#### Exercise requirements:
Below are records; reproduce exactly the lines from the one containing "First commit" through the end, both included, and only those.

[Content revision data]
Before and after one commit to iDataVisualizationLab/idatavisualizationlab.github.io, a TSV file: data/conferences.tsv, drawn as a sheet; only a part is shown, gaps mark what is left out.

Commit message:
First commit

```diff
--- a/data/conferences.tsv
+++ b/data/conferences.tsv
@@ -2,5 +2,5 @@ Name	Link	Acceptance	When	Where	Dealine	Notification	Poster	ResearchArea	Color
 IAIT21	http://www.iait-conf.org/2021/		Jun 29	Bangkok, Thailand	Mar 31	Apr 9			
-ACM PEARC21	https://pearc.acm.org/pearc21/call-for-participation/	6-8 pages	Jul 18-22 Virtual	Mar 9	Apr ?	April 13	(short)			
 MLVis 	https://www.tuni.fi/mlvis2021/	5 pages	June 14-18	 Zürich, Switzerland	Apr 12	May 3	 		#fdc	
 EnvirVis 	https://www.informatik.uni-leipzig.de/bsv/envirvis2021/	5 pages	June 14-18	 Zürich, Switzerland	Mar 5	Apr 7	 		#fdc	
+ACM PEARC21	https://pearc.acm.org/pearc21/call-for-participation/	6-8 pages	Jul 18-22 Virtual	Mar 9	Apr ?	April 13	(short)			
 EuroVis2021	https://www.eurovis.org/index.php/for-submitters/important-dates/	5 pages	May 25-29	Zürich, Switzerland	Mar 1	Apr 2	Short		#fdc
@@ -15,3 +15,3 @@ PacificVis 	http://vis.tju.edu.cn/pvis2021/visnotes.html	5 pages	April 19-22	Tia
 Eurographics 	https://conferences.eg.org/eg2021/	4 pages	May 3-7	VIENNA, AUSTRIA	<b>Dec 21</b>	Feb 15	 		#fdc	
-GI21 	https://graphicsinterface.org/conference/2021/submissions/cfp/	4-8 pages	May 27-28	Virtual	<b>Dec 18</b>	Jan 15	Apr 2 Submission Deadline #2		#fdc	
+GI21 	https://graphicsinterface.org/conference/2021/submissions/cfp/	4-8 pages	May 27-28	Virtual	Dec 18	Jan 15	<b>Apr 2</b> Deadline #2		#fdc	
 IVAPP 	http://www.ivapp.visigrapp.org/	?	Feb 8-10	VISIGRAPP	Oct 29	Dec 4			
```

#### Response to this exercise:
First commit

```diff
--- a/data/conferences.tsv
+++ b/data/conferences.tsv
@@ -2,5 +2,5 @@ Name	Link	Acceptance	When	Where	Dealine	Notification	Poster	ResearchArea	Color
 IAIT21	http://www.iait-conf.org/2021/		Jun 29	Bangkok, Thailand	Mar 31	Apr 9			
-ACM PEARC21	https://pearc.acm.org/pearc21/call-for-participation/	6-8 pages	Jul 18-22 Virtual	Mar 9	Apr ?	April 13	(short)			
 MLVis 	https://www.tuni.fi/mlvis2021/	5 pages	June 14-18	 Zürich, Switzerland	Apr 12	May 3	 		#fdc	
 EnvirVis 	https://www.informatik.uni-leipzig.de/bsv/envirvis2021/	5 pages	June 14-18	 Zürich, Switzerland	Mar 5	Apr 7	 		#fdc	
+ACM PEARC21	https://pearc.acm.org/pearc21/call-for-participation/	6-8 pages	Jul 18-22 Virtual	Mar 9	Apr ?	April 13	(short)			
 EuroVis2021	https://www.eurovis.org/index.php/for-submitters/important-dates/	5 pages	May 25-29	Zürich, Switzerland	Mar 1	Apr 2	Short		#fdc
@@ -15,3 +15,3 @@ PacificVis 	http://vis.tju.edu.cn/pvis2021/visnotes.html	5 pages	April 19-22	Tia
 Eurographics 	https://conferences.eg.org/eg2021/	4 pages	May 3-7	VIENNA, AUSTRIA	<b>Dec 21</b>	Feb 15	 		#fdc	
-GI21 	https://graphicsinterface.org/conference/2021/submissions/cfp/	4-8 pages	May 27-28	Virtual	<b>Dec 18</b>	Jan 15	Apr 2 Submission Deadline #2		#fdc	
+GI21 	https://graphicsinterface.org/conference/2021/submissions/cfp/	4-8 pages	May 27-28	Virtual	Dec 18	Jan 15	<b>Apr 2</b> Deadline #2		#fdc	
 IVAPP 	http://www.ivapp.visigrapp.org/	?	Feb 8-10	VISIGRAPP	Oct 29	Dec 4			
```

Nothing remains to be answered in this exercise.